In Black and White #0106
The work of African-American organ composers is a powerfully compelling story in music and on our next Pipedreams broadcast we’ll explore its diverse nature. With performer and commentator Mickey Thomas Terry, we’ll visit the National Shrine of the Immaculate Conception, Saint Patrick’s Church, and the National Presbyterian Church, all located in Washington, DC. Here we’ll listen to largely unknown creations by Thomas Kerr, William Cooper, Noel DaCosta, George Walker and Eugene Hancock. We’re highlighting music for organ with African percussion, and organ solo settings of African-American spirituals, music for church services, and pieces for the concert hall. It’s a multi-faceted discovery, spelled out In Black and White the African-American organ art, this week on Pipedreams.
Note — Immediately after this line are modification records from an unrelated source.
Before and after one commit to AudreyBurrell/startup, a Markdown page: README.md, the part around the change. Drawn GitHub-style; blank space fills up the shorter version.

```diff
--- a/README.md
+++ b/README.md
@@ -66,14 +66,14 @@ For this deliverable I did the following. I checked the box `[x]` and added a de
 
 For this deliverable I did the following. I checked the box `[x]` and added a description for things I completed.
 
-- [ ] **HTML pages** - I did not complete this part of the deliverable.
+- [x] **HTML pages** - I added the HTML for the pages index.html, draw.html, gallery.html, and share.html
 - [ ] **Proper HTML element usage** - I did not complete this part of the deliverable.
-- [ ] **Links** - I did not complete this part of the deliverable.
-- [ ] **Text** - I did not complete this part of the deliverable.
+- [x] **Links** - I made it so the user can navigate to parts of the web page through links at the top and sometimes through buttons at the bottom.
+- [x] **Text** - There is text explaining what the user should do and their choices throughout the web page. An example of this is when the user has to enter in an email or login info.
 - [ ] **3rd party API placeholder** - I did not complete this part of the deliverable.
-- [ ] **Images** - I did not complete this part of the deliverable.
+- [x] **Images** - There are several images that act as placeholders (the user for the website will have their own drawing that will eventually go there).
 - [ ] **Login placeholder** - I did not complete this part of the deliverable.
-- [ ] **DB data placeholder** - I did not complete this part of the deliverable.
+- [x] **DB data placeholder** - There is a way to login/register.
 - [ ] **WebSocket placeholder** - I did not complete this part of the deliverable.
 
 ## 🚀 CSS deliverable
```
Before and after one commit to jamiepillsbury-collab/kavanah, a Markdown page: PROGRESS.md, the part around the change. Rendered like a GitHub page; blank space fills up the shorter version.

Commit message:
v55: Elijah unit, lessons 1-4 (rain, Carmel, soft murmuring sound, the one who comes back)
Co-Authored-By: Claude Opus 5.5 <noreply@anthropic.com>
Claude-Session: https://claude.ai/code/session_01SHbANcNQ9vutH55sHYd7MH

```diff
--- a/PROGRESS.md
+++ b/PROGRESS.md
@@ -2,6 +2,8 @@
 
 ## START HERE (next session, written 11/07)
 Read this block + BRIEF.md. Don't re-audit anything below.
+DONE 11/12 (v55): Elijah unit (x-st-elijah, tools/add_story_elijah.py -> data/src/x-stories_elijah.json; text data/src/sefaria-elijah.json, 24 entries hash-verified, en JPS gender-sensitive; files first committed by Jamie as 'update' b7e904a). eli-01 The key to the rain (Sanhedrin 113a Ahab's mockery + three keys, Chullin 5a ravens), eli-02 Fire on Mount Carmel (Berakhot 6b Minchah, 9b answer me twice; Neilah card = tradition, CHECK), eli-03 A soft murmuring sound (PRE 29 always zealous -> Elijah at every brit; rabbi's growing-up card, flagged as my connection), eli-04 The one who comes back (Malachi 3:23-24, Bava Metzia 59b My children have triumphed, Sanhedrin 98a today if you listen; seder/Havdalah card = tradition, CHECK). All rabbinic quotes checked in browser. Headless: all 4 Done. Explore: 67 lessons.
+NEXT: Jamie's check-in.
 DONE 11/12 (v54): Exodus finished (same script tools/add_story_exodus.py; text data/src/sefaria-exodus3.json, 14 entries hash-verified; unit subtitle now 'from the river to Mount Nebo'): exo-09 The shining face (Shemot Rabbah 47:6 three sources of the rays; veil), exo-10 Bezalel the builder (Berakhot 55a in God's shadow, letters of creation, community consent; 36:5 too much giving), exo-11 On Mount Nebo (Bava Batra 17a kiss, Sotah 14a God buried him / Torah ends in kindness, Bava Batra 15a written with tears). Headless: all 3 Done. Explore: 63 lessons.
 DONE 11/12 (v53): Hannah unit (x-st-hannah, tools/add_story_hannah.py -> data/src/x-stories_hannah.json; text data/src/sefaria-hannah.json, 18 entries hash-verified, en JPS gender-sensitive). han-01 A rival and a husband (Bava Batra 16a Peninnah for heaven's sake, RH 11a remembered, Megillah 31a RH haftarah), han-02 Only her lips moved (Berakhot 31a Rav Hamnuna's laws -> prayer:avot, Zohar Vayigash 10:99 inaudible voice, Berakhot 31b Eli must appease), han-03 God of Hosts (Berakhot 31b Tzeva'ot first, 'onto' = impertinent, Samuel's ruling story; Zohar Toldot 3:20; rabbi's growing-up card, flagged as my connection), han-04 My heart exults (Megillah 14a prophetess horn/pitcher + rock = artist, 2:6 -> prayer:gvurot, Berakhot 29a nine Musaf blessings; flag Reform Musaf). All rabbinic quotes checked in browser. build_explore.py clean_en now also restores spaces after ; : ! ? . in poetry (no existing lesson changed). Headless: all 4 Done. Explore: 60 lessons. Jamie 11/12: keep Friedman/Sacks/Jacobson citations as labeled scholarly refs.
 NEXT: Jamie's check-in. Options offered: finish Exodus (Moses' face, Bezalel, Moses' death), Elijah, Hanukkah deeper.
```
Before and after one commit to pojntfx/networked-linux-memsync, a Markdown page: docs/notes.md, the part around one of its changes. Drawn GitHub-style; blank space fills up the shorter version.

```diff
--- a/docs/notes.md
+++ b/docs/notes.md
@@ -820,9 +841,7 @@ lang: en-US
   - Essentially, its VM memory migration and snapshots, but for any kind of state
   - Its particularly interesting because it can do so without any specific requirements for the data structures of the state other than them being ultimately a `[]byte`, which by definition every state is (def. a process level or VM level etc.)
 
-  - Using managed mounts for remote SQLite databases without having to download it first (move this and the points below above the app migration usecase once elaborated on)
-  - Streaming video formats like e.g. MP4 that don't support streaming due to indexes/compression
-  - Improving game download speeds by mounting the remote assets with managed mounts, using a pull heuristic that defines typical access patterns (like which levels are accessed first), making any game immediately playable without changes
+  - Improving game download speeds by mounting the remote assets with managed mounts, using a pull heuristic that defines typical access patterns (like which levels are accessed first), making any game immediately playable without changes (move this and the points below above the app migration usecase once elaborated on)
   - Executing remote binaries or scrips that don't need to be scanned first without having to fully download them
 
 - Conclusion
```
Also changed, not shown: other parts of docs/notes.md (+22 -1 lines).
THOMAS KERR: Selections from Suite Sebastienne: Theme & Cantus; Frolicking Flutes; Reverie for Strings; Procession of the Gargoyles –Mickey Thomas Terry (1964 Möller; 2001 Goulding & Wood/National Shrine of the Immaculate Conception, Washington, DC) Pipedreams Archive recording
EUGENE HANCOCK: Sometimes, I feel like a motherless child.
NOEL DaCOSTA: Generata for Organ and Strings ; Ukom Memory for Organ and Percussion ; Spiritual Set  –Newman Baker & Dill McDaniel, percussion; Lorna McDaniel (1979 Rieger/First Unitarian, Wilmington, DE) Adama LP-001
EUGENE HANCOCK: 5 Spirituals: We are climbing Jacob’s ladder; Swing low, sweet chariot; Go, tell it on the mountain; My Lord, what a morning!; Joshua fought the Battle of Jericho –Robert Scoggin (1958 Möller+Sipe rebuild/Christ UMC, Rochester, MN) Pipedreams PD CD-1002